Dalhousie's minute on railways in India, dated 20 April 1853, was one of the most remarkable and most comprehensive of the many important state papers recorded by him. It described with convincing force the political and military, as well as the commercial, reasons which demanded a speedy and wide introduction of railways throughout India. It stated the main considerations which should determine the selection of a great trunk line of railway in India, viz.: (1) the extent of the political and commercial advantages which it is calculated to afford; (2) the engineering facilities which it presents; (3) its adaptation to serve as the main channel for the reception of such subordinate lines as may be found necessary for special public purposes, or for affording the means of conveyance to particular districts; and from these points of view it discussed the merits of the various schemes which had been brought forward, and specified the lines which appeared to be most urgently required. But the most important point dealt with in the minute was the method by which funds for the construction of railways should be provided. Here Dalhousie fell back upon the principle of his own proposals regarding English railways in 1845, viz. the enlistment of private enterprise, ‘directly but not vexatiously controlled by the government,’ and this he proposed to effect by committing the construction of the lines to incorporated railway companies, guaranteeing a certain rate of interest on the capital expended, and retaining in the hands of the government a power of control. It is under this system that a large proportion of the railways in India now, in 1896, extending over 18,885½ miles, have been constructed.

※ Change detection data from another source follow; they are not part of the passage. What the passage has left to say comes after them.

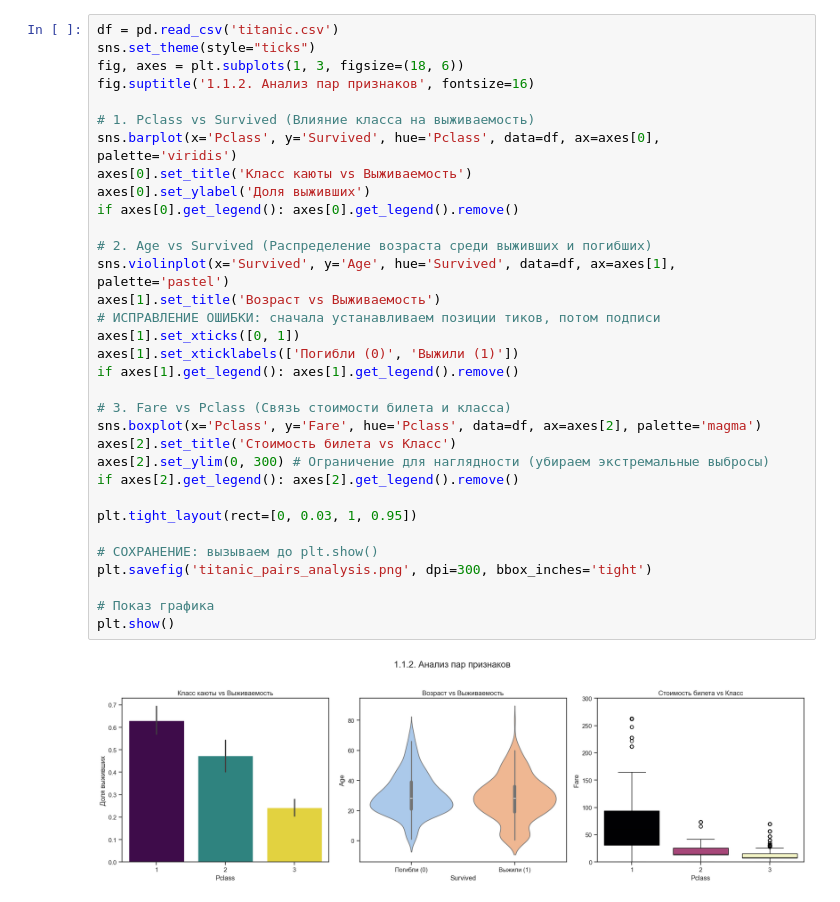
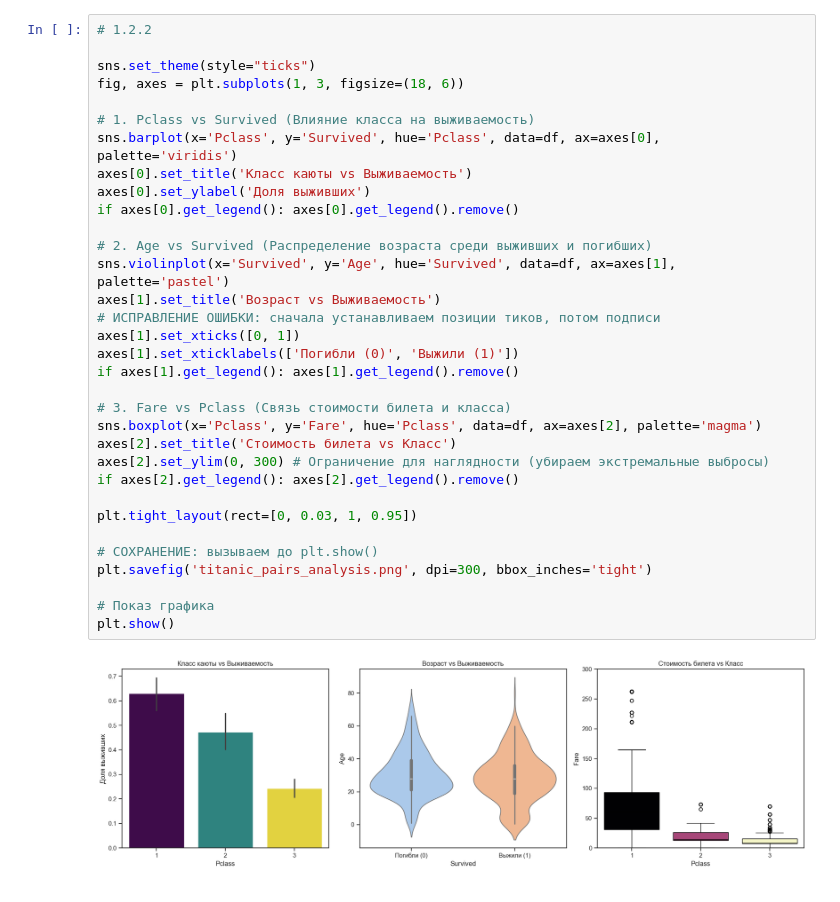
Before and after one commit to coffeequ/AnalyzDatasets, a Jupyter notebook: TableType/titanicAnalyz.ipynb, the cells around one changed output. Cells and saved outputs as stored; diff of their text form.

```diff
--- a/TableType/titanicAnalyz.ipynb
+++ b/TableType/titanicAnalyz.ipynb
@@ -58,36 +57,36 @@ plt.show()
 # %%
-df = pd.read_csv('titanic.csv')
+# 1.2.2
+
 sns.set_theme(style="ticks")
 fig, axes = plt.subplots(1, 3, figsize=(18, 6))
-fig.suptitle('1.1.2. Анализ пар признаков', fontsize=16)
 
 # 1. Pclass vs Survived (Влияние класса на выживаемость)
 sns.barplot(x='Pclass', y='Survived', hue='Pclass', data=df, ax=axes[0], palette='viridis')
 axes[0].set_title('Класс каюты vs Выживаемость')
 axes[0].set_ylabel('Доля выживших')
 if axes[0].get_legend(): axes[0].get_legend().remove()
 
 # 2. Age vs Survived (Распределение возраста среди выживших и погибших)
 sns.violinplot(x='Survived', y='Age', hue='Survived', data=df, ax=axes[1], palette='pastel')
 axes[1].set_title('Возраст vs Выживаемость')
 # ИСПРАВЛЕНИЕ ОШИБКИ: сначала устанавливаем позиции тиков, потом подписи
 axes[1].set_xticks([0, 1])
 axes[1].set_xticklabels(['Погибли (0)', 'Выжили (1)'])
 if axes[1].get_legend(): axes[1].get_legend().remove()
 
 # 3. Fare vs Pclass (Связь стоимости билета и класса)
 sns.boxplot(x='Pclass', y='Fare', hue='Pclass', data=df, ax=axes[2], palette='magma')
 axes[2].set_title('Стоимость билета vs Класс')
 axes[2].set_ylim(0, 300) # Ограничение для наглядности (убираем экстремальные выбросы)
 if axes[2].get_legend(): axes[2].get_legend().remove()
 
 plt.tight_layout(rect=[0, 0.03, 1, 0.95])
 
 # СОХРАНЕНИЕ: вызываем до plt.show()
 plt.savefig('titanic_pairs_analysis.png', dpi=300, bbox_inches='tight')
 
 # Показ графика
 plt.show()
 # %% [output]
-[figure, old version]
+[figure, new version]
 # %%
```
Also changed, not shown: parts of 5 cells of this notebook, 3 other files.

The introduction of railways into India had been the subject of correspondence with the home government before Dalhousie entered upon his office. The introduction of the electric telegraph was Dalhousie's idea, and was carried out entirely upon his recommendation [see O'Shaugnessy, Sir William Brooke].

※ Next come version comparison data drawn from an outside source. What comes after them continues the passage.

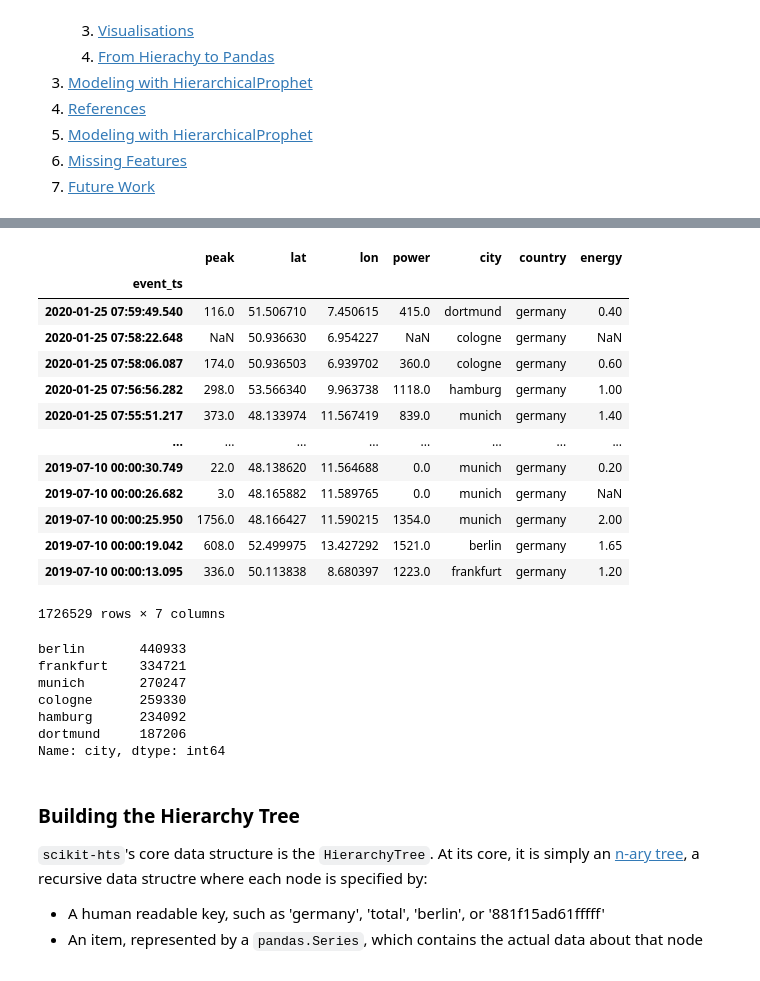
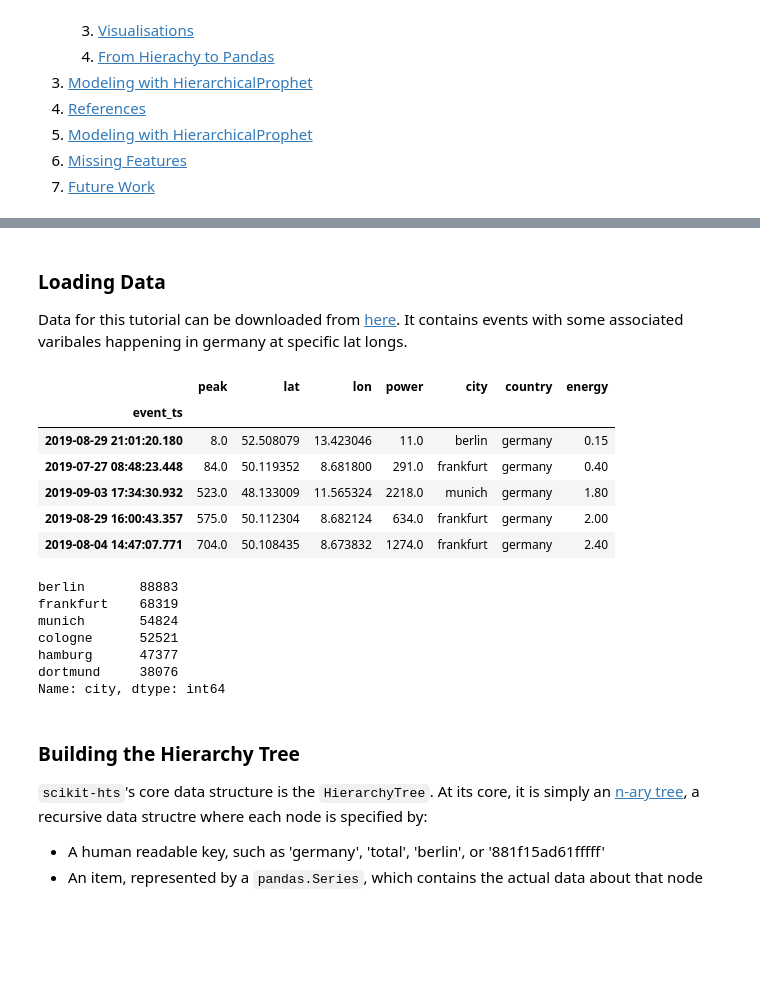
Before and after one commit to carlomazzaferro/scikit-hts-examples, a Jupyter notebook: notebooks/geo.ipynb, the cells around one changed output, grey strips where cells are left out. Cells and saved outputs as stored; diff of their text form; code cells hidden in the pictures; blank space fills up the shorter version.

```diff
--- a/notebooks/geo.ipynb
+++ b/notebooks/geo.ipynb
@@ -42,19 +33,18 @@ We'll use rides in Germany as a use case. The query can be found in `extras/q.sq
+# %% [markdown]
+<a id=data ><a/>
+### Loading Data
+
+Data for this tutorial can be downloaded from [here](https://osf.io/v8qax/).
+It contains events with some associated varibales happening in germany at specific lat longs.
 # %%
-df = pandas.read_csv('extras/g_clean.csv', encoding = "latin", parse_dates=['event_ts'], index_col='event_ts')
+df = pandas.read_csv('../../scikit-hts-extras/power.csv', encoding = "latin", parse_dates=['event_ts'], index_col='event_ts')
 # %%
-df
+df.head()
 # %% [output]
 |  | peak | lat | lon | power | city | country | energy |
 | event_ts |  |  |  |  |  |  |  |
-| 2020-01-25 07:59:49.540 | 116.0 | 51.506710 | 7.450615 | 415.0 | dortmund | germany | 0.40 |
-| 2020-01-25 07:58:22.648 | NaN | 50.936630 | 6.954227 | NaN | cologne | germany | NaN |
-| 2020-01-25 07:58:06.087 | 174.0 | 50.936503 | 6.939702 | 360.0 | cologne | germany | 0.60 |
-| 2020-01-25 07:56:56.282 | 298.0 | 53.566340 | 9.963738 | 1118.0 | hamburg | germany | 1.00 |
-| 2020-01-25 07:55:51.217 | 373.0 | 48.133974 | 11.567419 | 839.0 | munich | germany | 1.40 |
-| ... | ... | ... | ... | ... | ... | ... | ... |
-| 2019-07-10 00:00:30.749 | 22.0 | 48.138620 | 11.564688 | 0.0 | munich | germany | 0.20 |
-| 2019-07-10 00:00:26.682 | 3.0 | 48.165882 | 11.589765 | 0.0 | munich | germany | NaN |
-| 2019-07-10 00:00:25.950 | 1756.0 | 48.166427 | 11.590215 | 1354.0 | munich | germany | 2.00 |
-| 2019-07-10 00:00:19.042 | 608.0 | 52.499975 | 13.427292 | 1521.0 | berlin | germany | 1.65 |
-| 2019-07-10 00:00:13.095 | 336.0 | 50.113838 | 8.680397 | 1223.0 | frankfurt | germany | 1.20 |
+| 2019-08-29 21:01:20.180 | 8.0 | 52.508079 | 13.423046 | 11.0 | berlin | germany | 0.15 |
+| 2019-07-27 08:48:23.448 | 84.0 | 50.119352 | 8.681800 | 291.0 | frankfurt | germany | 0.40 |
+| 2019-09-03 17:34:30.932 | 523.0 | 48.133009 | 11.565324 | 2218.0 | munich | germany | 1.80 |
+| 2019-08-29 16:00:43.357 | 575.0 | 50.112304 | 8.682124 | 634.0 | frankfurt | germany | 2.00 |
+| 2019-08-04 14:47:07.771 | 704.0 | 50.108435 | 8.673832 | 1274.0 | frankfurt | germany | 2.40 |
-1726529 rows × 7 columns
@@ -63,12 +51,12 @@ test = df.head(10000)
 # %%
 df.city.value_counts()
 # %% [output]
-berlin       440933
-frankfurt    334721
-munich       270247
-cologne      259330
-hamburg      234092
-dortmund     187206
+berlin       88883
+frankfurt    68319
+munich       54824
+cologne      52521
+hamburg      47377
+dortmund     38076
 Name: city, dtype: int64
 # %% [markdown]
 <a id=hier ><a/>
```
Also changed, not shown: parts of 15 cells of this notebook.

While Dalhousie was engaged upon these peaceful but important measures for the improvement of the country, he was not free from those military cares which had confronted him during the first year of his government. In 1851 the attitude of the Burmese, with whom Lord Amherst had been compelled to go to war in 1824 [see Amherst, William Pitt], became again so threatening, and their treatment of British subjects so unjust and oppressive, that it became necessary to demand reparation. Dalhousie was absent at the time in the north